Here’s an athlete that
deserves admiration
and respect

Aug 29, 2006 4:47 AM

I’m a little old and jaded to have developed a sports hero, but I have, and I am about ready to lay out $17.99 for an NBA T-shirt with his name and number on it, and wear it to the next cocktail party, if an invitation would only come along.

I’d buy his shoes, too, but he wears a size 22, a little spacy for me.

His name is Mutombo, and the jersey number is 55, in red, like the Houston Rockets’ Red Rowdies wear.

Actually his name is Dikembe Mutombo Mpolondo Mukamba Jean Jacques Wamutombo, but that didn’t fit in headlines, so it got shortened along the way. It has been a very long way, from Kinshasa, the capital of the Democratic Republic of the Congo, formerly known as Zaire.

As regular readers of these sermons know I have a shortage of respect for many professional athletes. I have worked with and around them all my adult life, and a considerable number of them are long on muscles in their arms and short on those between their ears.

Every so often, however, a professional athlete rises above his breathren, literally and figuratively, and my new hero towers over all of them right now.

I have admired Dikembe Mutombo on the basketball court since his college days at Georgetown, when he and his teammate Alonzo Mourning created what was known as Rejection Row under opponents’ baskets.

I admired him then, and all through his 15-years of pro wandering with the Denver Nuggets, Atlanta Hawks, Philadelphia 76ers, New Jersey Nets, New York Knicks, and for the last two years with Houston.

Although his glory days as the best defensive player and shot blocker in the NBA are past, I have more unlimited deep respect for him now than ever before.

Alonzo Mourning once described Mutombo as "full of the joy of life," and that is the impression I have always had of him. When you are 7 feet 2 and weigh 265, you can possess a huge smile, and Mutombo’s lights up everything he does or says. The smile spreads joy, and so does the man.

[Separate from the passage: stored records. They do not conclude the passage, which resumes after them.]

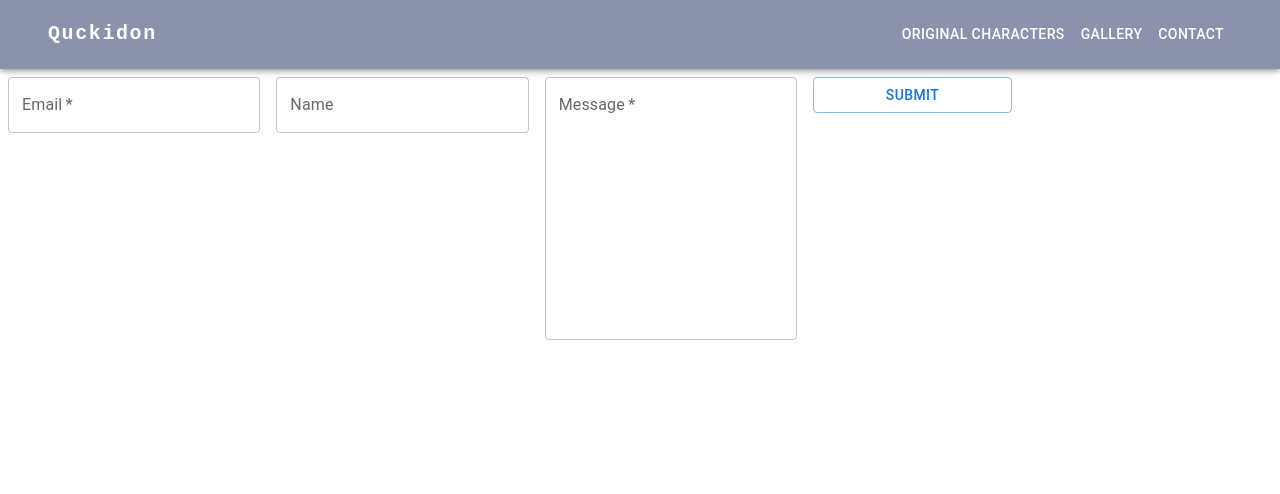
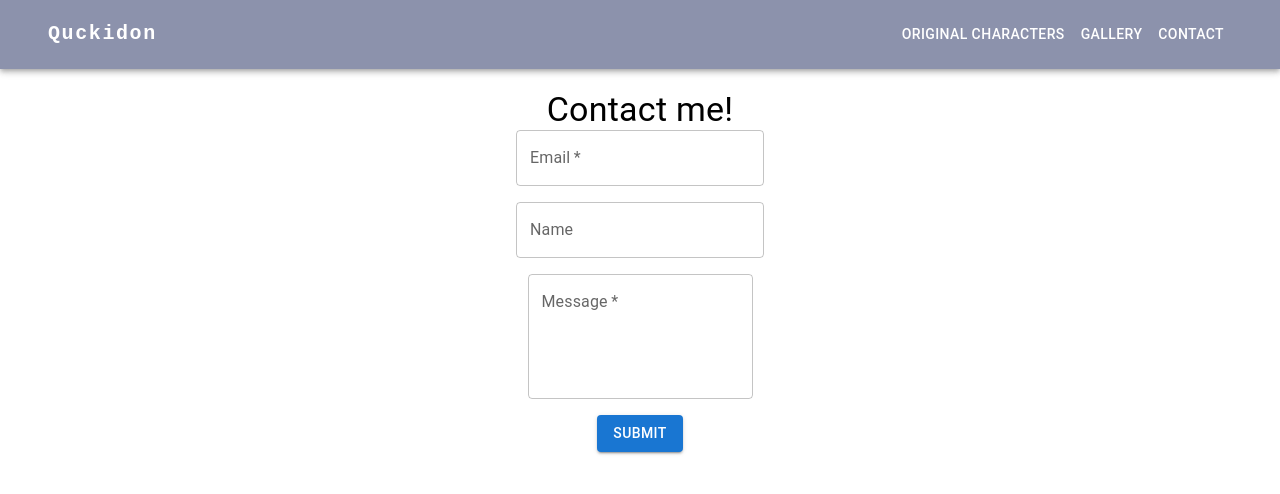
Before and after one commit to clu2001/art-portfolio-1, a React (Create React App) app in the folder frontend/: page /contact in a window 1280 px wide. Shown: the top 494 px of the page. Built offline with nearby package versions, Linux system fonts and the light colour scheme.

Commit message:
fixed formatting for contact form

```diff
--- a/frontend/src/Components/ContactForm.js
+++ b/frontend/src/Components/ContactForm.js
@@ -1,7 +1,43 @@
 import React, { useState } from "react"
-import Box from '@mui/material/Box';
-import TextField from '@mui/material/TextField';
-import Button from '@mui/material/Button';
+import { Box, TextField, Button, Typography } from '@mui/material';
+import { makeStyles } from '@mui/styles';
+
+const useStyles = makeStyles((theme) => ({
+    formContainer: {
+      display: 'flex',
+      flexDirection: 'column',
+      alignItems: 'center',
+      justifyContent: 'center',
+      padding: '20px',
+      borderRadius: '10px',
+    },
+    textField: {
+      marginBottom: '15px',
+      marginTop: '15px',
+      '& .MuiOutlinedInput-root': {
+        '&:hover fieldset': {
+          borderColor: '#3f51b5',
+        },
+        '&.Mui-focused fieldset': {
+          borderColor: '#3f51b5',
+        },
+      },
+    },
+    submitButton: {
+      marginTop: '10px',
+      backgroundColor: '#3f51b5',
+      color: '#fff',
+      '&:hover': {
+        backgroundColor: '#303f9f',
+      },
+      transition: 'background-color 0.3s',
+    },
+    title: {
+      marginBottom: '20px',
+      textAlign: 'center',
+      fontWeight: 'bold',
+    }
+  }));
 
 const initialFormValues = {
   name: "",
@@ -15,6 +51,8 @@ const check = {
 }
 
 const ContactForm = () => {
+
+    const classes = useStyles();
 
     const [status, setStatus] = useState("Submit")
     const [values, setValues] = useState(initialFormValues);
@@ -63,34 +101,46 @@ const ContactForm = () => {
     }
 
     return (
-        <Box
-            component="form"
-            sx={{
-            '& > :not(style)': { m: 1, width: '25ch' },
-            }}
-            noValidate
-            autoComplete="off"
-        >
+        <Box className={classes.formContainer}>
+          <Typography variant="h4" className={classes.title}>
+            Contact me!
+          </Typography>
           <TextField
             required
+            className={classes.textField}
             name="email"
             onChange={(event) => validateData(event.target.value)}
             id="outlined-basic"
             label="Email"
-              variant="outlined" />
-            <TextField onChange={(event) => validateData(event.target.value)} id="outlined-basic" label="Name" variant="outlined" />
+            variant="outlined"
+            sx={{ mb: 2 }}
+          />
+          <TextField
+            className={classes.textField}
+            onChange={(event) => validateData(event.target.value)}
+            id="outlined-basic"
+            label="Name"
+            variant="outlined"
+            sx={{ mb: 2 }}
+          />
           <TextField
             required
+            className={classes.textField}
             onChange={(event) => validateData(event.target.value)}
             id="outlined-multiline-static"
             label="Message"
             multiline
-              rows={10}
+            rows={4}
+            sx={{ mb: 2 }}
           />
           <Button
+            className={classes.submitButton}
             onClick={() => handleSubmit()}
             type="submit"
-              variant="outlined" >{status}</Button>
+            variant="contained"
+          >
+            {status}
+          </Button>
         </Box>
       );
 }
```
Lines whose indentation alone changed are shown as unchanged.
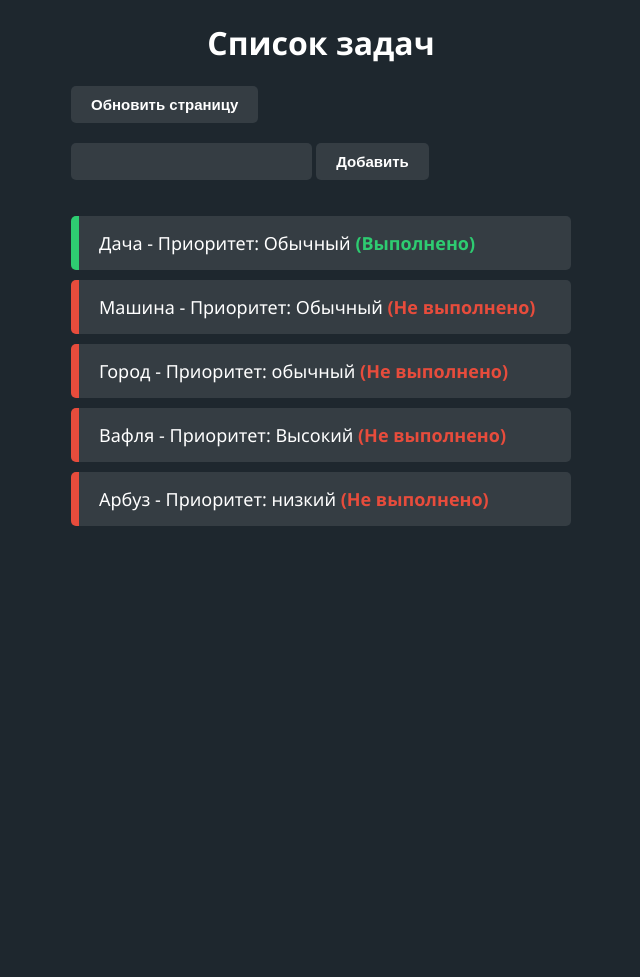
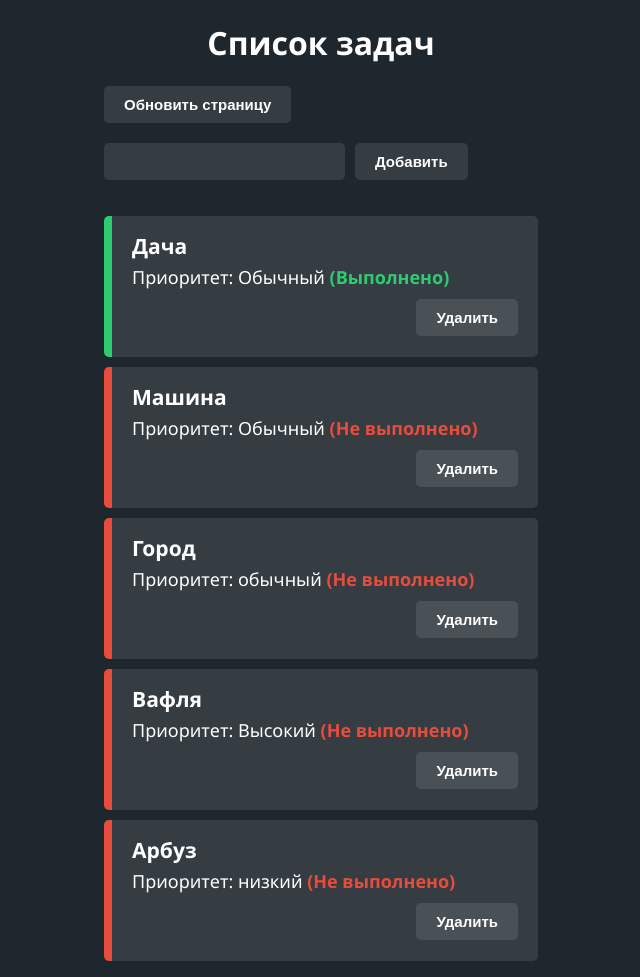
Before and after one commit to MiFix3676/Task-Manager, a Flask app: page /tasks in a window 1280 px wide. Shown: the whole page, without its empty margins (319-959 px from the left). Before the commit the page ends 526 px from the top, so only its background shows below. Run offline with Flask 3, Linux system fonts and the light colour scheme.

Commit message:
Добавил кнопку удаления и обновил дизайн карточек

```diff
--- a/app.py
+++ b/app.py
@@ -61,5 +61,16 @@ def add():
         save_tasks(current_tasks)
     return redirect(url_for("tasks"))
 
+@app.route("/delete", methods=["POST"])
+def delete():
+    index_str = request.form.get("task_index")
+    index = int(index_str)
+    tasks = load_tasks()
+    if 0 <= index < len(tasks):
+        del tasks[index]
+        save_tasks(tasks)
+    return redirect(url_for("tasks"))
+
+
 if __name__ == "__main__":
     app.run(debug=True)
--- a/static/style.css
+++ b/static/style.css
@@ -1,10 +1,16 @@
 h1{
     text-align: center;
 }
+
+h3 {
+    margin-top: 0;
+    margin-bottom: 5px;
+}
+
 body{
     font-family: 'Segoe UI', Tahoma, Geneva, Verdana, sans-serif;
     margin: 0 auto;
-    max-width: 500px;
+    max-width: 434px;
     background-color: #1e272e;
     color: #ffffff;
 }
@@ -13,7 +19,7 @@ ul{
     padding: 0;
 }
 li{
-    padding: 15px 20px;
+    padding: 15px 20px 1px;
     margin-bottom: 10px;
     border-radius: 5px;
     background-color: rgba(255, 255, 255, 0.1);
@@ -64,4 +70,30 @@ input{
     margin-bottom: 20px;
     padding: 10px 20px;
     font-weight: bold;
+    outline: none;
 }
+
+.btn-refresh:hover {
+    background-color: transparent;
+}
+
+.add-form {
+    display: flex;
+    gap: 10px;
+}
+
+.delete-form {
+    margin-top: 10px;
+    width: 100%;
+    display: flex;
+    justify-content: flex-end;
+}
+
+.btn-delete {
+    background-color: rgba(255, 255, 255, 0.1);
+
+}
+
+.task-pending, .task-done {
+    white-space: nowrap;
+}
--- a/templates/tasks.html
+++ b/templates/tasks.html
@@ -9,9 +9,11 @@
 
 <h1>Список задач</h1>
 
-<button onclick="window.location.reload()">Обновить страницу</button>
+<div class = "refresh-container">
+    <button class="btn-refresh" onclick="window.location.reload()">Обновить страницу</button>
+</div>
 
-<form action="/add" method="POST">
+<form class="add-form" action="/add" method="POST">
     <input type="text" name="task_name">
     <button type="submit">Добавить</button>
 </form>
@@ -20,14 +22,21 @@
 <ul>
     {% for task in tasks %}
 
-    <li class="{% if task.done %}task-done{% else %}task-pending{% endif %}">{{ task.name }} - Приоритет: {{ task.priority }}
+    <li class="{% if task.done %}task-done{% else %}task-pending{% endif %}">
+        <h3>{{ task.name }}</h3>
+        <div>
+            Приоритет: {{ task.priority }}
             {% if task.done %}
                 <b>(Выполнено)</b>
 
     {% else %}
     <b>(Не выполнено)</b>
-
     {% endif %}
+        </div>
+    <form class="delete-form" action="/delete" method="post">
+        <input type="hidden" name="task_index" value="{{ loop.index0 }}">
+        <button class="btn-delete" type="submit">Удалить</button>
+    </form>
     </li>
     {% endfor %}
 </ul>
```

Professional athletes in this country can make obscene amounts of money, and Mutombo is one who did. He had a four-year, $68 million contract with the Nets, and he spent much of it, not in the usual pro format of expensive jewelry and cars and homes, but on projects for mankind, most recently a state-of-the-art hospital in his native Congo, for the impoverished there who cannot afford medical care.

When Mutombo was a boy, he wanted to be a doctor. He picked Georgetown with that in mind, and because he had an uncle who was a doctor in Washington. His father was a teacher, and in a story in the European edition of Time three years ago, writer Jeff Chu pointed out that Mutombo needed only six and one-half seconds on the court at the time to earn the $450 that his father used to make in a year.

When two of his brothers died, he and his wife adopted their four children, to keep their own three company.

He provided equipment and funding for the Congo’s national women’s basketball team to enable them to play in the 1996 Olympics in Atlanta.

He supported the Global Polio Eradication Initiative, something he was in a unique position to do, since he speaks nine languages.

And then, after his mother died, he set out to build a national monument to her memory. It was due to open September 2, but violence in the Congo may delay that a bit. It is named the Biamba Marie Mutombo Research and Teaching Hospital, and $15 million of his own money, and a lot more that he has raised in the last decade through his persuasive personality, has been poured into it. It will be a hospital for a nation, and all in it.

You don’t just like a man like that. You admire and respect him as one of the great men and athletes of our age.